**Brief:**
Please retype every entry, keeping each one exactly as written.

(Beginning of Available records)

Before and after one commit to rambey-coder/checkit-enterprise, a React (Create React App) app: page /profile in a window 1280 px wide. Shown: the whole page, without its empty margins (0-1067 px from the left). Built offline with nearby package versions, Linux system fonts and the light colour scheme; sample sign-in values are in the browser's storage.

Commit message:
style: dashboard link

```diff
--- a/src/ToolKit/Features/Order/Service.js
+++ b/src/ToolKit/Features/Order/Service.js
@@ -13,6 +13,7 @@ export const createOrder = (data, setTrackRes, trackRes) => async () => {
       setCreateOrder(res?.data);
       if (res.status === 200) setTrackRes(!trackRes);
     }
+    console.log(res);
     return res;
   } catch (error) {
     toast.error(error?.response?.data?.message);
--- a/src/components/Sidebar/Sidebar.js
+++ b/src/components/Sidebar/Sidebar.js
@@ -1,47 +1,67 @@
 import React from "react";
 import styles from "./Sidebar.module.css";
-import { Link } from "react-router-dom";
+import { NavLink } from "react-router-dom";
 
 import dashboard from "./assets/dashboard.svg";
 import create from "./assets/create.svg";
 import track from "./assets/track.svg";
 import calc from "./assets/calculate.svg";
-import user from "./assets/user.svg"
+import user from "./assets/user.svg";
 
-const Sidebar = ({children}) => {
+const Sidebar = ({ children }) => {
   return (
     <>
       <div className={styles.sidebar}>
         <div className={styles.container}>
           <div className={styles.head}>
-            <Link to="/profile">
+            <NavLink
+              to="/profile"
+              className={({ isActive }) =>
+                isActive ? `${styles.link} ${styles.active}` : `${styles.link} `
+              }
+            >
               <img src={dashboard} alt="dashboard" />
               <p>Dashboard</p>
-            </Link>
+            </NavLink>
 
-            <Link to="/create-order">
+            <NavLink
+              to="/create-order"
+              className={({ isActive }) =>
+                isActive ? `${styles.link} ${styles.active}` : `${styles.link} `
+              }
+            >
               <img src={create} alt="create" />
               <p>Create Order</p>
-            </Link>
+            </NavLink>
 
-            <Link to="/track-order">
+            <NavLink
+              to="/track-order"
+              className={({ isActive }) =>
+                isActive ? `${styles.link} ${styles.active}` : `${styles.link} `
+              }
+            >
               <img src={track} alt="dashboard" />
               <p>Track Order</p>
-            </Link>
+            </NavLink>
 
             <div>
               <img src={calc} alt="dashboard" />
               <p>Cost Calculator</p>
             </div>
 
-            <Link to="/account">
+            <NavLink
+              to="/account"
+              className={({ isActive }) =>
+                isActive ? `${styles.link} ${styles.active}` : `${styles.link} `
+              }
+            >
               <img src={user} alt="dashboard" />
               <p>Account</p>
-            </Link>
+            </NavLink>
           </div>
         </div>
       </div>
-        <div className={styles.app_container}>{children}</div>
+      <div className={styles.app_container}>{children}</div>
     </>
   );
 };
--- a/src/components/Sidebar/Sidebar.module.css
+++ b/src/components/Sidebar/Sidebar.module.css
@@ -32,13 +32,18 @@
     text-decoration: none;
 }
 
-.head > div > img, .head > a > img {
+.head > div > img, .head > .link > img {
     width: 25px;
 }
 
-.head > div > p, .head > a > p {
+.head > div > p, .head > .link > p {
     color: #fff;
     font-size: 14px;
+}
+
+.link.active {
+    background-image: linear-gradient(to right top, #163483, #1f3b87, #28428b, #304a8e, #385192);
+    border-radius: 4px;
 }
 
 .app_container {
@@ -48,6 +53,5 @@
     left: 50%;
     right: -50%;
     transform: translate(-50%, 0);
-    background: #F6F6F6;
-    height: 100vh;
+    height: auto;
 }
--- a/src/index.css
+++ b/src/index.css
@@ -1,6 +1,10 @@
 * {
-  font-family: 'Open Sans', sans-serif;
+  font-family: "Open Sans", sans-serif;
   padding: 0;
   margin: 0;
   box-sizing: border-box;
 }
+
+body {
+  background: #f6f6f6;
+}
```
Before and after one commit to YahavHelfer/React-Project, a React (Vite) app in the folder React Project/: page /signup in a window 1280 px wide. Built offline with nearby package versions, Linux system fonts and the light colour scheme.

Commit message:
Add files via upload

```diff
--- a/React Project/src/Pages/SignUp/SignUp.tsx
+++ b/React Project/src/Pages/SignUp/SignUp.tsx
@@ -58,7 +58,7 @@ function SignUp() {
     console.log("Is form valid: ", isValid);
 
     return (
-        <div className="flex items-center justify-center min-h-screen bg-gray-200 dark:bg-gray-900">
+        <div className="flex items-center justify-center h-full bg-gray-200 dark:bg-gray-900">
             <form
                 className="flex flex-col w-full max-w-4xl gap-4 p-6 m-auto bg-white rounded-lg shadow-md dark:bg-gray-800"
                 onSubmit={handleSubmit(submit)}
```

(End of Available records)

**Written solution:**
Before and after one commit to rambey-coder/checkit-enterprise, a React (Create React App) app: page /profile in a window 1280 px wide. Shown: the whole page, without its empty margins (0-1067 px from the left). Built offline with nearby package versions, Linux system fonts and the light colour scheme; sample sign-in values are in the browser's storage.

Commit message:
style: dashboard link

```diff
--- a/src/ToolKit/Features/Order/Service.js
+++ b/src/ToolKit/Features/Order/Service.js
@@ -13,6 +13,7 @@ export const createOrder = (data, setTrackRes, trackRes) => async () => {
       setCreateOrder(res?.data);
       if (res.status === 200) setTrackRes(!trackRes);
     }
+    console.log(res);
     return res;
   } catch (error) {
     toast.error(error?.response?.data?.message);
--- a/src/components/Sidebar/Sidebar.js
+++ b/src/components/Sidebar/Sidebar.js
@@ -1,47 +1,67 @@
 import React from "react";
 import styles from "./Sidebar.module.css";
-import { Link } from "react-router-dom";
+import { NavLink } from "react-router-dom";
 
 import dashboard from "./assets/dashboard.svg";
 import create from "./assets/create.svg";
 import track from "./assets/track.svg";
 import calc from "./assets/calculate.svg";
-import user from "./assets/user.svg"
+import user from "./assets/user.svg";
 
-const Sidebar = ({children}) => {
+const Sidebar = ({ children }) => {
   return (
     <>
       <div className={styles.sidebar}>
         <div className={styles.container}>
           <div className={styles.head}>
-            <Link to="/profile">
+            <NavLink
+              to="/profile"
+              className={({ isActive }) =>
+                isActive ? `${styles.link} ${styles.active}` : `${styles.link} `
+              }
+            >
               <img src={dashboard} alt="dashboard" />
               <p>Dashboard</p>
-            </Link>
+            </NavLink>
 
-            <Link to="/create-order">
+            <NavLink
+              to="/create-order"
+              className={({ isActive }) =>
+                isActive ? `${styles.link} ${styles.active}` : `${styles.link} `
+              }
+            >
               <img src={create} alt="create" />
               <p>Create Order</p>
-            </Link>
+            </NavLink>
 
-            <Link to="/track-order">
+            <NavLink
+              to="/track-order"
+              className={({ isActive }) =>
+                isActive ? `${styles.link} ${styles.active}` : `${styles.link} `
+              }
+            >
               <img src={track} alt="dashboard" />
               <p>Track Order</p>
-            </Link>
+            </NavLink>
 
             <div>
               <img src={calc} alt="dashboard" />
               <p>Cost Calculator</p>
             </div>
 
-            <Link to="/account">
+            <NavLink
+              to="/account"
+              className={({ isActive }) =>
+                isActive ? `${styles.link} ${styles.active}` : `${styles.link} `
+              }
+            >
               <img src={user} alt="dashboard" />
               <p>Account</p>
-            </Link>
+            </NavLink>
           </div>
         </div>
       </div>
-        <div className={styles.app_container}>{children}</div>
+      <div className={styles.app_container}>{children}</div>
     </>
   );
 };
--- a/src/components/Sidebar/Sidebar.module.css
+++ b/src/components/Sidebar/Sidebar.module.css
@@ -32,13 +32,18 @@
     text-decoration: none;
 }
 
-.head > div > img, .head > a > img {
+.head > div > img, .head > .link > img {
     width: 25px;
 }
 
-.head > div > p, .head > a > p {
+.head > div > p, .head > .link > p {
     color: #fff;
     font-size: 14px;
+}
+
+.link.active {
+    background-image: linear-gradient(to right top, #163483, #1f3b87, #28428b, #304a8e, #385192);
+    border-radius: 4px;
 }
 
 .app_container {
@@ -48,6 +53,5 @@
     left: 50%;
     right: -50%;
     transform: translate(-50%, 0);
-    background: #F6F6F6;
-    height: 100vh;
+    height: auto;
 }
--- a/src/index.css
+++ b/src/index.css
@@ -1,6 +1,10 @@
 * {
-  font-family: 'Open Sans', sans-serif;
+  font-family: "Open Sans", sans-serif;
   padding: 0;
   margin: 0;
   box-sizing: border-box;
 }
+
+body {
+  background: #f6f6f6;
+}
```
Before and after one commit to YahavHelfer/React-Project, a React (Vite) app in the folder React Project/: page /signup in a window 1280 px wide. Built offline with nearby package versions, Linux system fonts and the light colour scheme.

Commit message:
Add files via upload

```diff
--- a/React Project/src/Pages/SignUp/SignUp.tsx
+++ b/React Project/src/Pages/SignUp/SignUp.tsx
@@ -58,7 +58,7 @@ function SignUp() {
     console.log("Is form valid: ", isValid);
 
     return (
-        <div className="flex items-center justify-center min-h-screen bg-gray-200 dark:bg-gray-900">
+        <div className="flex items-center justify-center h-full bg-gray-200 dark:bg-gray-900">
             <form
                 className="flex flex-col w-full max-w-4xl gap-4 p-6 m-auto bg-white rounded-lg shadow-md dark:bg-gray-800"
                 onSubmit={handleSubmit(submit)}
```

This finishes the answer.